= Beginning of Section =

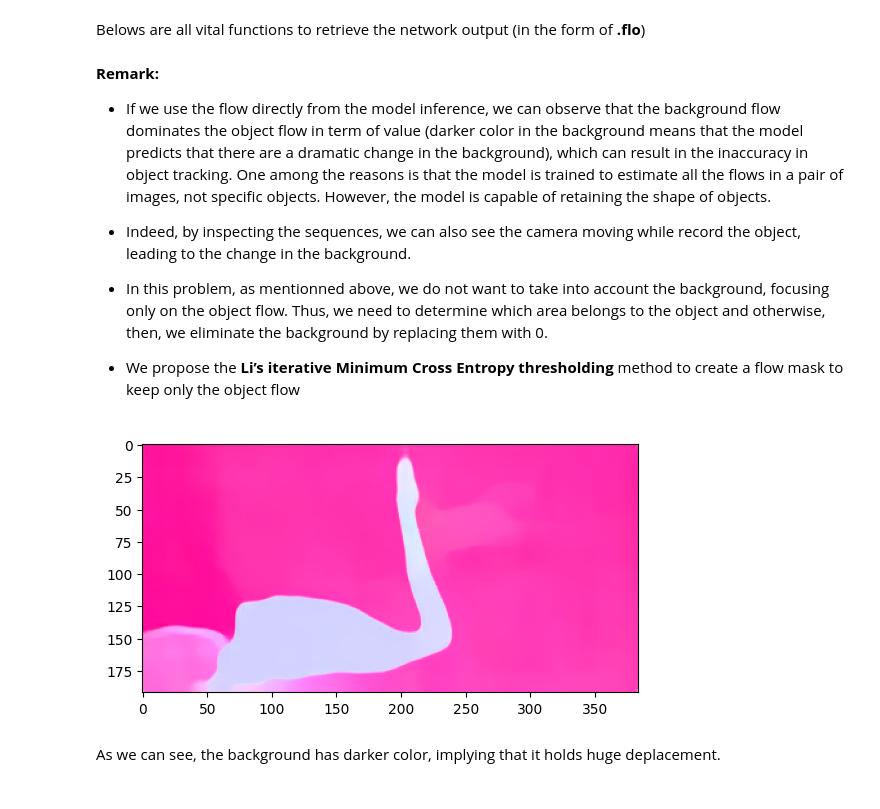
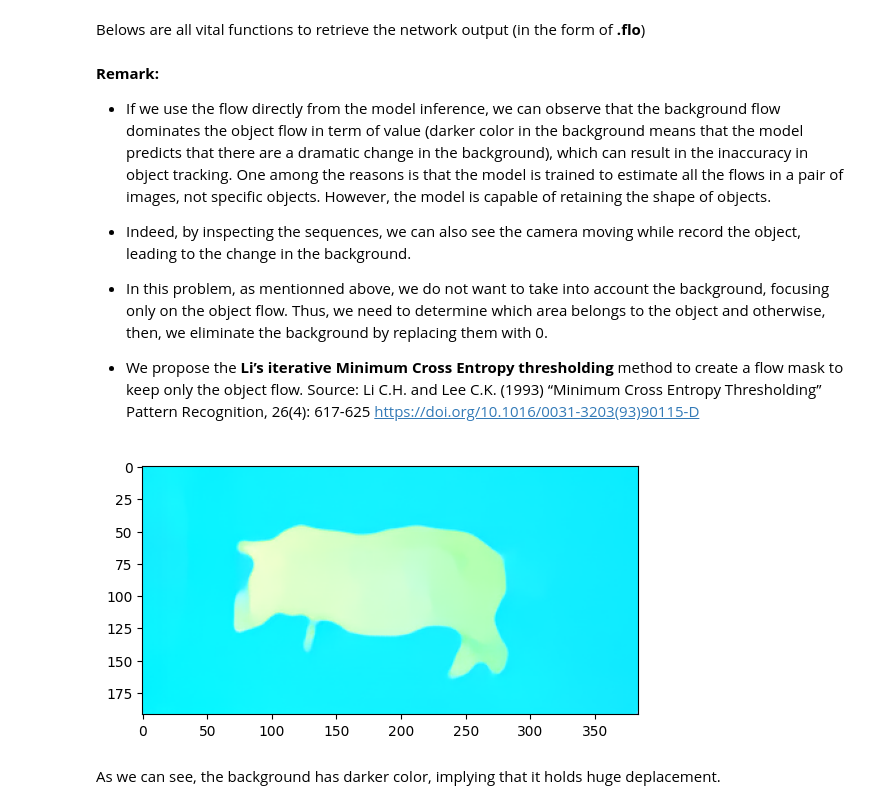
Before and after one commit to huyhoangpjn/Computer-Vision-2024-Project-Flow-net-2, a Jupyter notebook: prepare.ipynb, the cells around one changed output. Drawn from its saved outputs; the diff is of its cells as text; code cells hidden in the pictures.

Commit message:
add begin mask influence

```diff
--- a/prepare.ipynb
+++ b/prepare.ipynb
@@ -357,11 +357,11 @@ def make_color_wheel():
 
 - In this problem, as mentionned above, we do not want to take into account the background, focusing only on the object flow. Thus, we need to determine which area belongs to the object and otherwise, then, we eliminate the background by replacing them with 0.
 
-- We propose the **Li’s iterative Minimum Cross Entropy thresholding** method to create a flow mask to keep only the object flow
+- We propose the **Li’s iterative Minimum Cross Entropy thresholding** method to create a flow mask to keep only the object flow. Source: Li C.H. and Lee C.K. (1993) “Minimum Cross Entropy Thresholding” Pattern Recognition, 26(4): 617-625 https://doi.org/10.1016/0031-3203(93)90115-D
 # %%
-show_flow('/content/drive/MyDrive/Project_CV/flownet2-pytorch/datasets/swan/optical_flow/direct/inference/run.epoch-0-flow-field/000024.flo')
+show_flow('/content/drive/MyDrive/Project_CV/flownet2-pytorch/datasets/rhino/optical_flow/direct/inference/run.epoch-0-flow-field/000024.flo')
 # %% [output]
-[figure, old version]
+[figure, new version]
 # %% [markdown]
 As we can see, the background has darker color, implying that it holds huge deplacement.
 # %% [markdown]
```
Also changed, not shown: parts of 13 cells of this notebook.
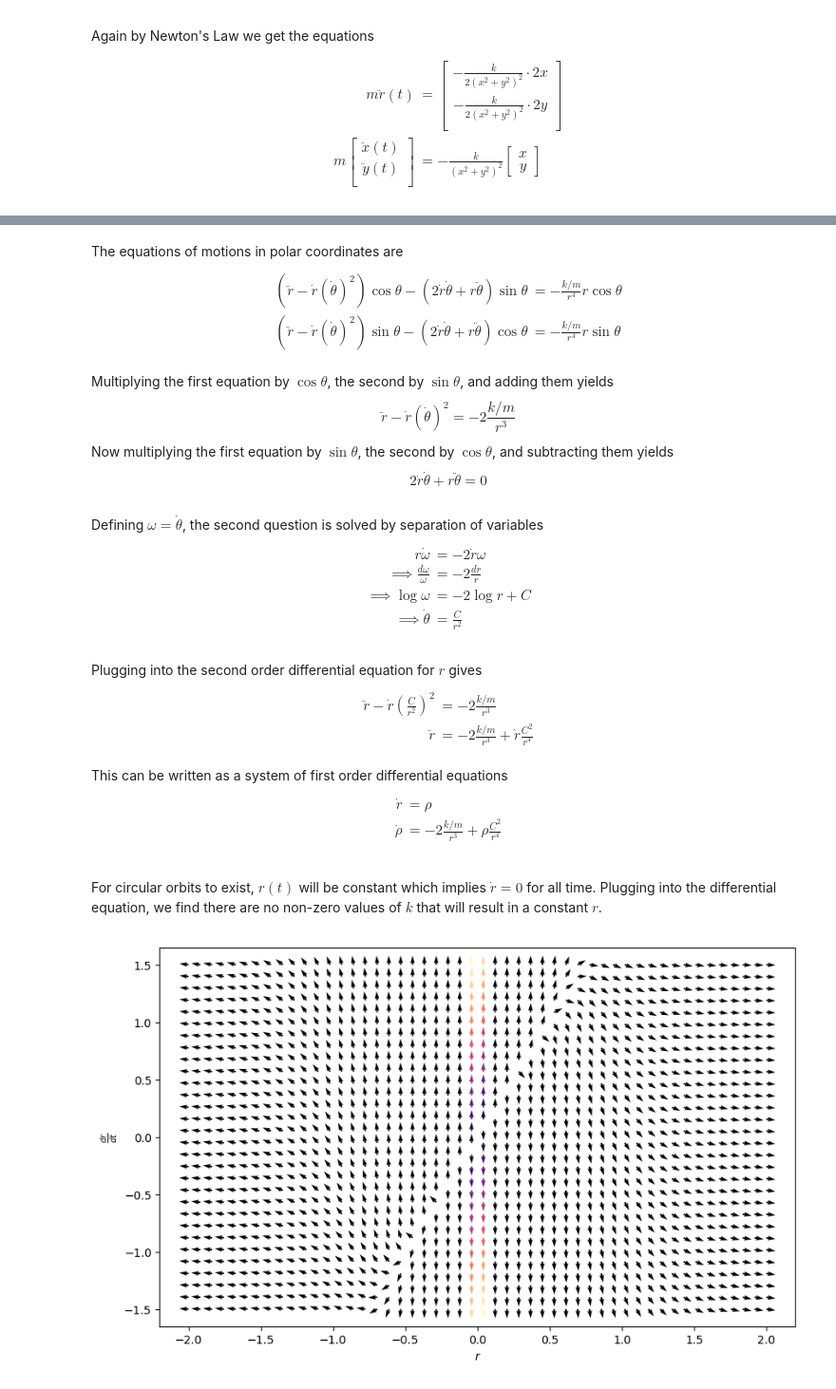
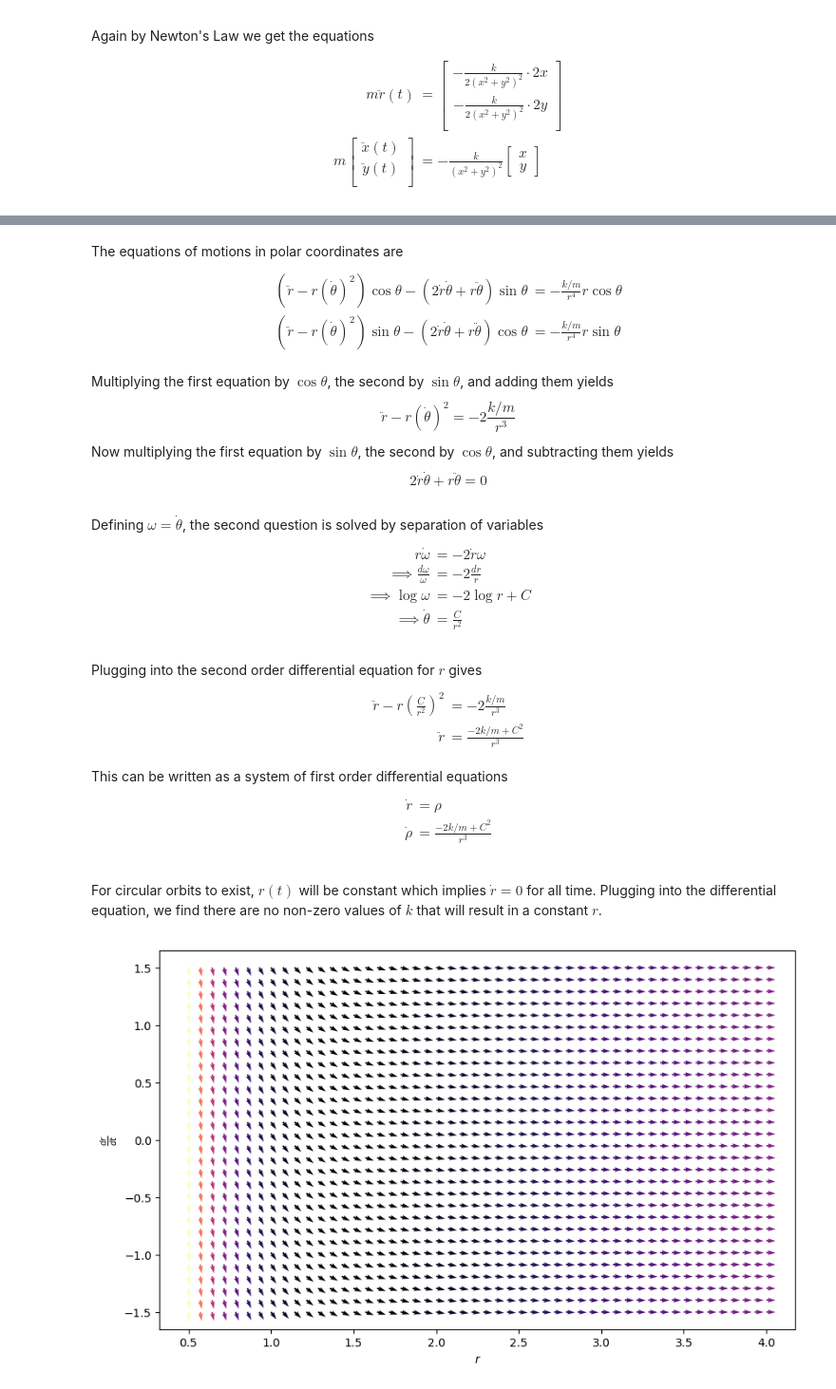
Before and after one commit to chaaland/classical-mechanics-ttm, a Jupyter notebook: Chapter5/Chapter5.ipynb, the cells around one changed output, grey strips where cells are left out. Shown: that part at 95% size. Drawn from its saved outputs; the diff is of its cells as text; code cells hidden in the pictures.

```diff
--- a/Chapter5/Chapter5.ipynb
+++ b/Chapter5/Chapter5.ipynb
@@ -175,14 +175,14 @@ $$
 The equations of motions in polar coordinates are
 $$
 \begin{align}
-\left(\ddot{r} - \dot{r}(\dot{\theta})^2\right)\cos \theta - (2\dot{r}\dot{\theta} + r \ddot{\theta})\sin \theta &= -\frac{k/m}{r^4}r\cos \theta\\
-\left(\ddot{r} - \dot{r}(\dot{\theta})^2\right)\sin \theta - (2\dot{r}\dot{\theta} + r \ddot{\theta})\cos \theta &= -\frac{k/m}{r^4}r\sin \theta\\
+\left(\ddot{r} - r(\dot{\theta})^2\right)\cos \theta - (2\dot{r}\dot{\theta} + r \ddot{\theta})\sin \theta &= -\frac{k/m}{r^4}r\cos \theta\\
+\left(\ddot{r} - r(\dot{\theta})^2\right)\sin \theta - (2\dot{r}\dot{\theta} + r \ddot{\theta})\cos \theta &= -\frac{k/m}{r^4}r\sin \theta\\
 \end{align}
 $$
 
 Multiplying the first equation by $\cos \theta$, the second by $\sin \theta$, and adding them yields
 $$
-\ddot{r}-\dot{r}(\dot{\theta})^2 = -2\frac{k/m}{r^3}
+\ddot{r}-r(\dot{\theta})^2 = -2\frac{k/m}{r^3}
 $$
 Now multiplying the first equation by $\sin \theta$, the second by $\cos \theta$, and subtracting them yields
 $$
@@ -202,15 +202,15 @@ $$
 Plugging into the second order differential equation for $r$ gives
 $$
 \begin{align*}
-\ddot{r}-\dot{r}\left(\frac{C}{r^2}\right)^2 &= -2\frac{k/m}{r^3}\\
-\ddot{r} &= -2\frac{k/m}{r^3}+\dot{r}\frac{C^2}{r^4}\\
+\ddot{r}-r\left(\frac{C}{r^2}\right)^2 &= -2\frac{k/m}{r^3}\\
+\ddot{r} &= \frac{-2k/m+C^2}{r^3}\\
 \end{align*}
 $$
 This can be written as a system of first order differential equations
 $$
 \begin{align*}
 \dot{r} &=\rho \\
-\dot{\rho} &= -2\frac{k/m}{r^3}+\rho\frac{C^2}{r^4}\\
+\dot{\rho} &= \frac{-2k/m+C^2}{r^3}\\
 \end{align*}
 $$
 # %% [markdown]
@@ -218,35 +218,36 @@ For circular orbits to exist, $r(t)$ will be constant which implies $\dot{r} = 0
 # %%
 k = 1
 m = 1
-c = 1
+c = 0
 
 n_x = 50
 n_y = 30
 
-x_vals = LinRange(-2, 2, n_x)
+x_vals = LinRange(0.5, 4, n_x)
 y_vals = LinRange(-1.5, 1.5, n_y)
 
 figure(figsize=(10,6))
 r_mesh = [i for i in x_vals, j in y_vals]
 rho_mesh = [j for i in x_vals, j in y_vals]
 
 r_plot = vec(r_mesh)
 rho_plot = vec(rho_mesh)
 
 dr = r_plot
-drho = -2 * (k/m) ./ r_plot .^ 3 + c^2 * rho_plot ./ r_plot .^ 4
+# drho = (-2 * (k/m) + c^2) ./ r_plot .^ 3
+drho = (-2 * (k/m)) ./ r_plot .^ 2  + c^2 ./ r_plot .^ 3
 
 grad_field_norms = [hypot(dr[i],  drho[i]) for i in 1:length(r_plot)]
 max_norm = maximum(grad_field_norms)
 min_norm = minimum(grad_field_norms)
 
 intensity = log1p.((grad_field_norms .- min_norm) / (max_norm - min_norm))
 
 quiver(r_plot, rho_plot,
     dr ./ grad_field_norms, drho ./ grad_field_norms,
     color=PyPlot.cm.magma((grad_field_norms .- min_norm) / (max_norm - min_norm)), angles="xy");
 
 xlabel(L"$r$");
 ylabel(L"$\frac{dr}{dt}$");
 # %% [output]
-[figure, old version]
+[figure, new version]
```
Also changed, not shown: parts of 3 cells of this notebook.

= End of Section =

Look for the string "drho" in the entries above. Copy every line that has it.

ANSWER SECTION
-drho = -2 * (k/m) ./ r_plot .^ 3 + c^2 * rho_plot ./ r_plot .^ 4
+# drho = (-2 * (k/m) + c^2) ./ r_plot .^ 3
+drho = (-2 * (k/m)) ./ r_plot .^ 2  + c^2 ./ r_plot .^ 3
 grad_field_norms = [hypot(dr[i],  drho[i]) for i in 1:length(r_plot)]
     dr ./ grad_field_norms, drho ./ grad_field_norms,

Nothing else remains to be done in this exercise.